▸ Activity: Scan the records below, and wherever a line has the word "type", pull it out.

▸ Working data:
___

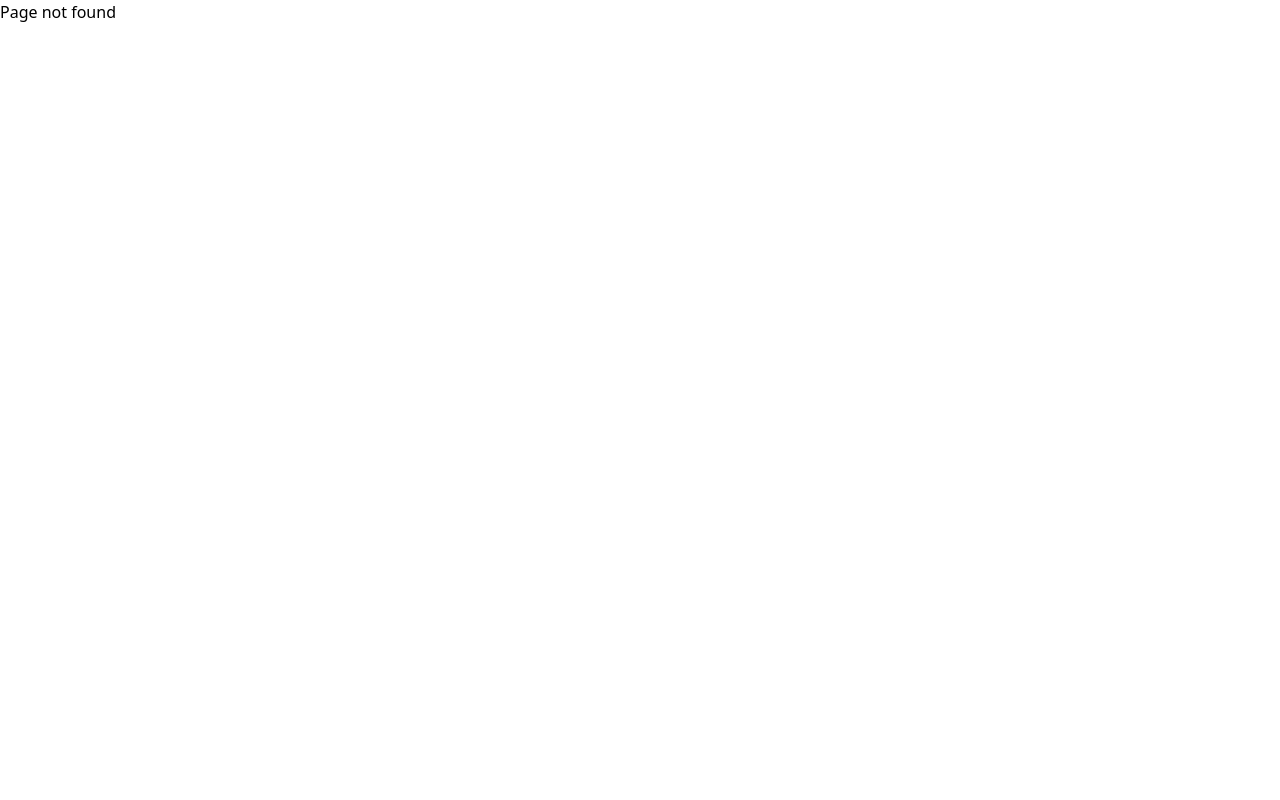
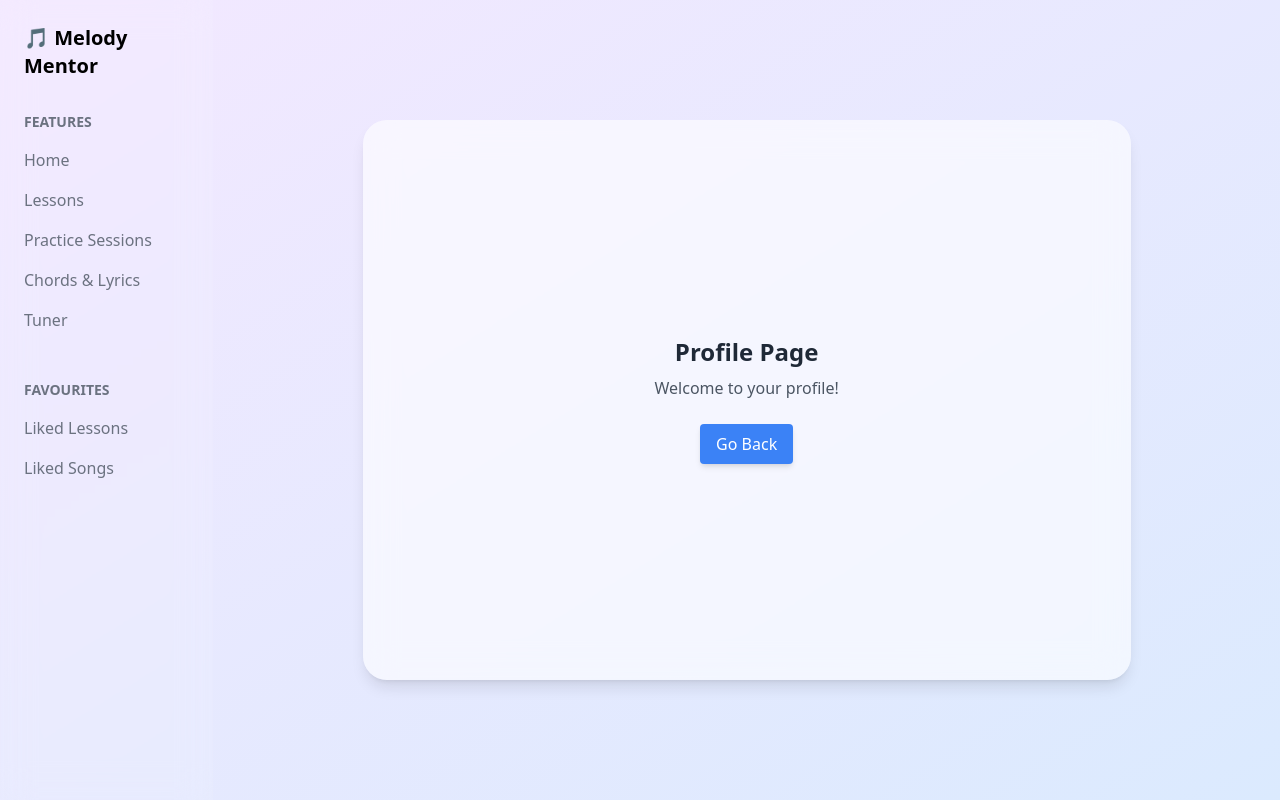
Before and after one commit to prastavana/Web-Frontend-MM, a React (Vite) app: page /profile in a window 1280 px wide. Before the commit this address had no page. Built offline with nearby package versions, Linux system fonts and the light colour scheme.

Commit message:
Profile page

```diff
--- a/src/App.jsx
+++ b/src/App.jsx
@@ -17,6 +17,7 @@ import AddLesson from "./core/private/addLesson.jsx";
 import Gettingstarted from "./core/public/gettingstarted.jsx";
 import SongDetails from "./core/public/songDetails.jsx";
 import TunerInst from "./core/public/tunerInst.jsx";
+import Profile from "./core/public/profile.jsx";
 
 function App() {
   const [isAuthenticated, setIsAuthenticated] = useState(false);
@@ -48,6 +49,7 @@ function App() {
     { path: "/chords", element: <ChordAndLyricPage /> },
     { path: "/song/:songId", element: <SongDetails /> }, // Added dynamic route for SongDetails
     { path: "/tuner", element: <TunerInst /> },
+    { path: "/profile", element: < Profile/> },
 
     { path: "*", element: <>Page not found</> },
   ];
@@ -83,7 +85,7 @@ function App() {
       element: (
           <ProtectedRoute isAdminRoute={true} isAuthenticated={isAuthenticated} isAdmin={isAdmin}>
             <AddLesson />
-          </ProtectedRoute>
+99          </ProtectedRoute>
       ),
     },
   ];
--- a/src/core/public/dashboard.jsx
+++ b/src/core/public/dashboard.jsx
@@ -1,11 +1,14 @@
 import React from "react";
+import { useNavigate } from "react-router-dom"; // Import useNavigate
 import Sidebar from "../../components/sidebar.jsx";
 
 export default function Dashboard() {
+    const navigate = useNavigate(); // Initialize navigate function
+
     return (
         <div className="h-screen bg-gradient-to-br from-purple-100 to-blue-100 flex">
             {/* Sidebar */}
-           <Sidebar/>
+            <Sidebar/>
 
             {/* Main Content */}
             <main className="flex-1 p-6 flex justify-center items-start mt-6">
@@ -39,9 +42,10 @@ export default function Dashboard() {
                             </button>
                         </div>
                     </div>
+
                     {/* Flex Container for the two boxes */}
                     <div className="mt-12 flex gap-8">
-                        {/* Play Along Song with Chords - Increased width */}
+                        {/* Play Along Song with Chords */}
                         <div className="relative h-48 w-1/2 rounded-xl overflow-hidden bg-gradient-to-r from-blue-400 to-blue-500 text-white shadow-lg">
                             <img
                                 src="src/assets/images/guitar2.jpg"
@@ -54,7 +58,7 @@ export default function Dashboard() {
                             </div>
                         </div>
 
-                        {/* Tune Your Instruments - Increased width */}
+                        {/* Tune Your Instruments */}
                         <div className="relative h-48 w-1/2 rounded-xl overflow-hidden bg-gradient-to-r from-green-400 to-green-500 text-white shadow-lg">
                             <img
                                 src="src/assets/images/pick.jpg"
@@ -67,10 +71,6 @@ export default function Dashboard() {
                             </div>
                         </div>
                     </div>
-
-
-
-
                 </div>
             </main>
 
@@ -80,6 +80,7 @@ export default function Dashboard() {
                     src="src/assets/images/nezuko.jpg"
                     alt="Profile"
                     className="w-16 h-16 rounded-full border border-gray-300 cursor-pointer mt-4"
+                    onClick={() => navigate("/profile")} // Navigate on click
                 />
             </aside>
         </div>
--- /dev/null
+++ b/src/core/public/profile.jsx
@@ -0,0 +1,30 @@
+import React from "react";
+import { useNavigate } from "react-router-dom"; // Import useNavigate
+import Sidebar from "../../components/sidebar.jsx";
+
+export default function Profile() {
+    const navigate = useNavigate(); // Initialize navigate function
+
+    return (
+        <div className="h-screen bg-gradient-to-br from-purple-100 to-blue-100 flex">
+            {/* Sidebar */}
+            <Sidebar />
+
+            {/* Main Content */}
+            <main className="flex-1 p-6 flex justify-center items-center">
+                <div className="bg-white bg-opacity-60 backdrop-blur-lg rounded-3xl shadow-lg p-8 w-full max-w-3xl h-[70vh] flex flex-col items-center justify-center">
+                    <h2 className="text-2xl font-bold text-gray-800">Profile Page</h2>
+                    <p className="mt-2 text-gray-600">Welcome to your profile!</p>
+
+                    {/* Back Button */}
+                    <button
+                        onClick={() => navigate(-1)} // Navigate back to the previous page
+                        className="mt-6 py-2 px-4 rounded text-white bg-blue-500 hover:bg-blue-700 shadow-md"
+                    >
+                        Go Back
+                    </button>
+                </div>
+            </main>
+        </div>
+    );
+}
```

___

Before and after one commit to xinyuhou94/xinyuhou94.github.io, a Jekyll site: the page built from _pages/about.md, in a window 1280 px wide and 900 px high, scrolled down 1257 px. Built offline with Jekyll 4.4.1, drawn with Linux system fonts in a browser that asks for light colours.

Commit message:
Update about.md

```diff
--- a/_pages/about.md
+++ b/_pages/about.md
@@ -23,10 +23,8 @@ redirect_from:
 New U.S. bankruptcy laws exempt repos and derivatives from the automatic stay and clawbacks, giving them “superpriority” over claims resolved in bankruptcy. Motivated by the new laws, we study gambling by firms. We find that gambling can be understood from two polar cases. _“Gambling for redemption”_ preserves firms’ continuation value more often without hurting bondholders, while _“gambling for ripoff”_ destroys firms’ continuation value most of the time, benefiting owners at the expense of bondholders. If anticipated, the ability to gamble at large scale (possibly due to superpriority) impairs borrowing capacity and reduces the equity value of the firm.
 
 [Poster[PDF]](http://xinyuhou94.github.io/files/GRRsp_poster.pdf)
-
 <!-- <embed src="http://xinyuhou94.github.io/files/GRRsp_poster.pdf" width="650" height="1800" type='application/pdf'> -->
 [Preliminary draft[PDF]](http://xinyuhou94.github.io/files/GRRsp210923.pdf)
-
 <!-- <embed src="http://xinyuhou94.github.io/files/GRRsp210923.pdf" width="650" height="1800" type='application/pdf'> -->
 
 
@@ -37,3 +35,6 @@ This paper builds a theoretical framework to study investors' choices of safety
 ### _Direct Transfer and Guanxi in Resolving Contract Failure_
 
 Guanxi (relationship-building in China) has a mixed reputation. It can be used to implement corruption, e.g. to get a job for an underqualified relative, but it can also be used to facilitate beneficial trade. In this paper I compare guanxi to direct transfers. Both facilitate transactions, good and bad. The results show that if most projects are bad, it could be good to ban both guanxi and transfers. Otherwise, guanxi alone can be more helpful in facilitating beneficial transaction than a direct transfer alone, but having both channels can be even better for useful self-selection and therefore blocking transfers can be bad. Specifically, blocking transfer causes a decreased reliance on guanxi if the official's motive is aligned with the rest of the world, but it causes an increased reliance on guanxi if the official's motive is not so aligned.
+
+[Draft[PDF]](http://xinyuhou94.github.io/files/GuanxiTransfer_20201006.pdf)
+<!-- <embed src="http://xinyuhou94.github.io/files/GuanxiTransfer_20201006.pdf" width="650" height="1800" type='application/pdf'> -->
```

___

▸ Completed exercise:
 <!-- <embed src="http://xinyuhou94.github.io/files/GRRsp_poster.pdf" width="650" height="1800" type='application/pdf'> -->
 <!-- <embed src="http://xinyuhou94.github.io/files/GRRsp210923.pdf" width="650" height="1800" type='application/pdf'> -->
+<!-- <embed src="http://xinyuhou94.github.io/files/GuanxiTransfer_20201006.pdf" width="650" height="1800" type='application/pdf'> -->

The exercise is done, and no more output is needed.